In today’s NBA world, you need a team of executives working on every angle of the sport and that is what D’Alessandro is building with the hire of long-time basketball man Mike Bratz, who was brought in a week ago today.
“To me, it’s like a free agency signing of a player,” D’Alessandro said of his new assistant general manager earlier this week. “He’s that good. He’s that good.”
Bratz is following his new boss over from the Nuggets, who have completely revamped their front office. He is a former Kings player, coach and scout, coming back for another run in Sacramento.
“He was a joy to work with in Denver,” Bratz said. “We worked really well together and we did have success there. We’ll try to duplicate that and more here.”
More than that, Bratz represents the yin to D’Alessandro’s yang. He is an old school talent evaluator that looks past advanced statistics in his assessment of players.
It’s not that Bratz doesn’t use analytics in his search for the right fit, but that is more D’Alessandro’s specialty. And it’s not like D’Alessandro doesn’t have an eye for scouting talent. These two represent a marriage that is desperately needed in today’s NBA world.
“Pete’s a basketball guy,” Bratz said. “He’s really smart too, but he knows the game. He’s been around the game for a long time. He’s been with a couple of organizations that have had success. He knows players.”
D’Alessandro isn’t just looking for specialists for his front office staff. He is looking to emulate the group he was part of in Denver that was talented and balanced.
“I need my guys who are strictly basketball working guys, I need them to understand the business as well,” D’Alessandro said. “So the salary books are in everyone’s hands, the statistics are in everyone’s hands because we’re working as a group and I genuinely feel that way. It’s a collaborative effort.”
“When you start with our staff, it sends a message to our players of how we’re doing things,” D’Alessandro said. “Of how we expect things and I think that translates to success on the floor as well.”
Abdur-Rahim caught the eye of D’Alessandro while the two were in the field scouting. A tireless worker, Abdur-Rahim had impressed his new boss so much, that if D’Alessandro had taken over the Nuggets, he wanted the former Cal star on his staff in Denver.
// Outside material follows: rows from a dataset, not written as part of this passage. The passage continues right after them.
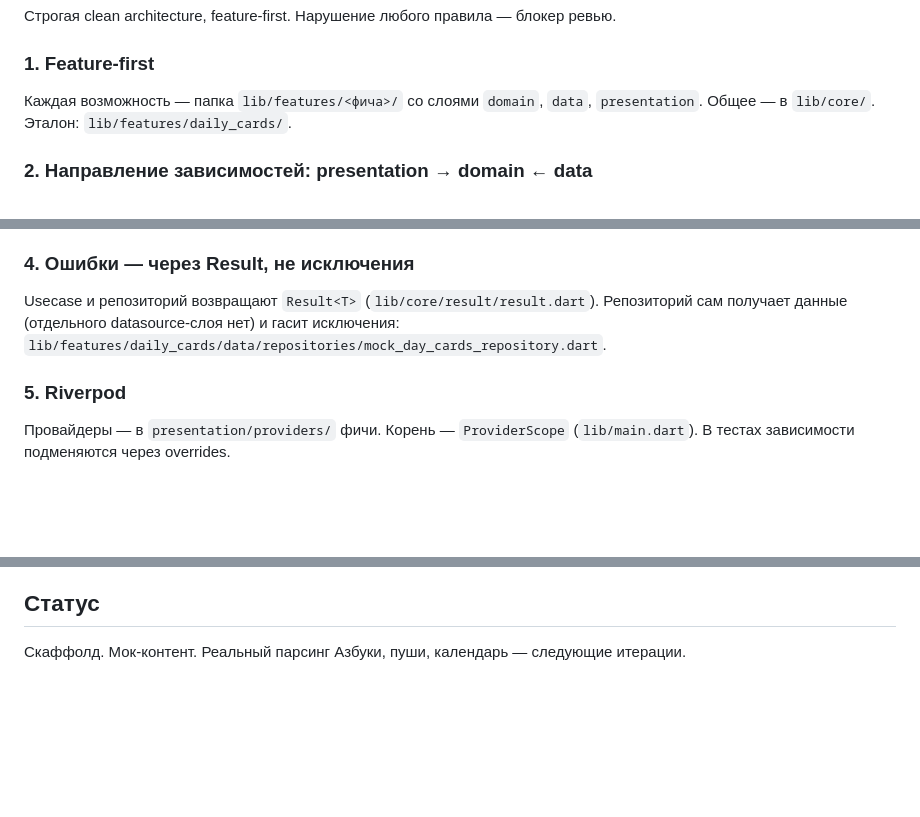
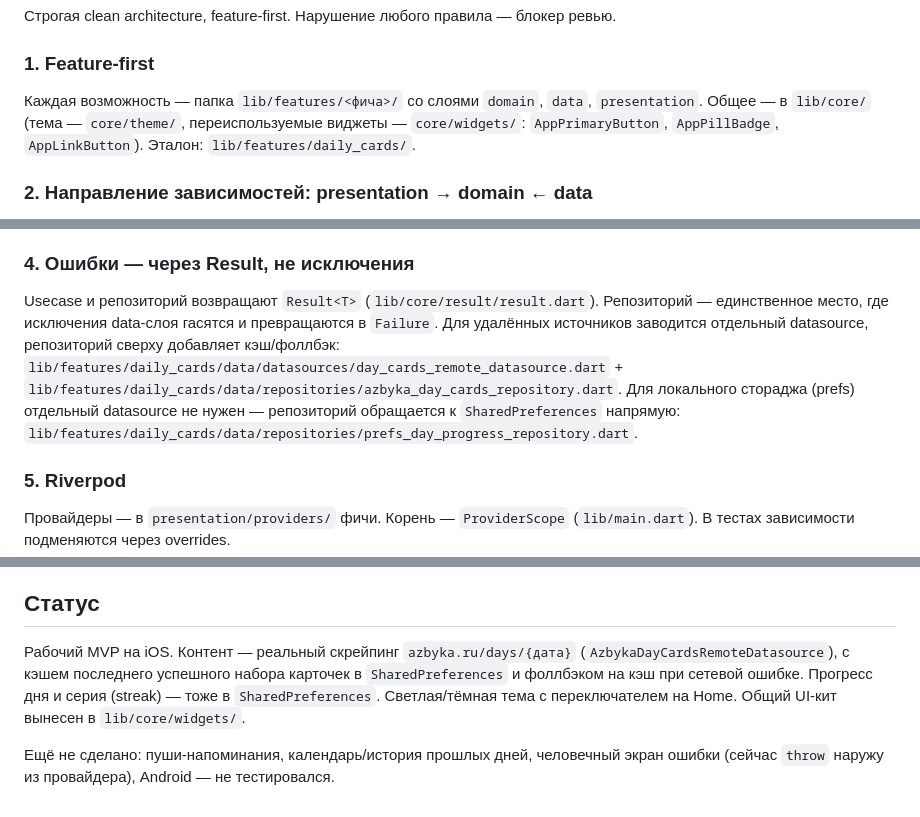
Before and after one commit to AskarKasimov/lampada, a Markdown page: README.md, 3 parts joined by grey strips. Rendered like a GitHub page; blank space fills up the shorter version.

Commit message:
docs: update README to reflect current MVP state
Removed stale mock-content/no-datasource claims — real azbyka.ru
scraping, prefs cache/fallback, and the shared UI kit are now in place.

```diff
--- a/README.md
+++ b/README.md
@@ -13,7 +13,9 @@ iOS — первый приоритет, Android — второй.
 ### 1. Feature-first
 
 Каждая возможность — папка `lib/features/<фича>/` со слоями `domain`, `data`,
-`presentation`. Общее — в `lib/core/`. Эталон: `lib/features/daily_cards/`.
+`presentation`. Общее — в `lib/core/` (тема — `core/theme/`, переиспользуемые
+виджеты — `core/widgets/`: `AppPrimaryButton`, `AppPillBadge`, `AppLinkButton`).
+Эталон: `lib/features/daily_cards/`.
 
 ### 2. Направление зависимостей: presentation → domain ← data
 
@@ -33,9 +35,14 @@ iOS — первый приоритет, Android — второй.
 ### 4. Ошибки — через Result, не исключения
 
 Usecase и репозиторий возвращают `Result<T>` (`lib/core/result/result.dart`).
-Репозиторий сам получает данные (отдельного datasource-слоя нет) и гасит
-исключения:
-`lib/features/daily_cards/data/repositories/mock_day_cards_repository.dart`.
+Репозиторий — единственное место, где исключения data-слоя гасятся и
+превращаются в `Failure`. Для удалённых источников заводится отдельный
+datasource, репозиторий сверху добавляет кэш/фоллбэк:
+`lib/features/daily_cards/data/datasources/day_cards_remote_datasource.dart` +
+`lib/features/daily_cards/data/repositories/azbyka_day_cards_repository.dart`.
+Для локального стораджа (prefs) отдельный datasource не нужен — репозиторий
+обращается к `SharedPreferences` напрямую:
+`lib/features/daily_cards/data/repositories/prefs_day_progress_repository.dart`.
 
 ### 5. Riverpod
 
@@ -62,5 +69,11 @@ Entity — freezed без JSON (`domain/entities/`). DTO — freezed + `fromJson
 
 ## Статус
 
-Скаффолд. Мок-контент. Реальный парсинг Азбуки, пуши, календарь — следующие
-итерации.
+Рабочий MVP на iOS. Контент — реальный скрейпинг `azbyka.ru/days/{дата}`
+(`AzbykaDayCardsRemoteDatasource`), с кэшем последнего успешного набора
+карточек в `SharedPreferences` и фоллбэком на кэш при сетевой ошибке.
+Прогресс дня и серия (streak) — тоже в `SharedPreferences`. Светлая/тёмная
+тема с переключателем на Home. Общий UI-кит вынесен в `lib/core/widgets/`.
+
+Ещё не сделано: пуши-напоминания, календарь/история прошлых дней, человечный
+экран ошибки (сейчас `throw` наружу из провайдера), Android — не тестировался.
```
Like Abdur-Rahim, McCloud has quietly built a reputation as a worker with an eye for talent. D’Alessandro heaped praise on the former 3-point specialist, calling him a “blend guy” for his ability to see how specific players fit together.
“Whenever I spoke to George, it wasn’t – ‘hey, I really like that player’,” D’Alessandro said. “It was, ‘you know, I like that player, but not on this team, I like that player on this team, for this reason.’”
With so little time to spare, it is surprising that D’Alessandro has quickly put together the staff that he has in place. And with free agency starting on July 1, it doesn’t get any easier from here.
More hires are certain to come. But for now, D’Alessandro seems comfortable moving forward with Bratz, Abdur-Rahim and McCloud as his inner circle. With major roster decisions on the horizon, this group better get ready to spend a lot of time together over the next couple of weeks.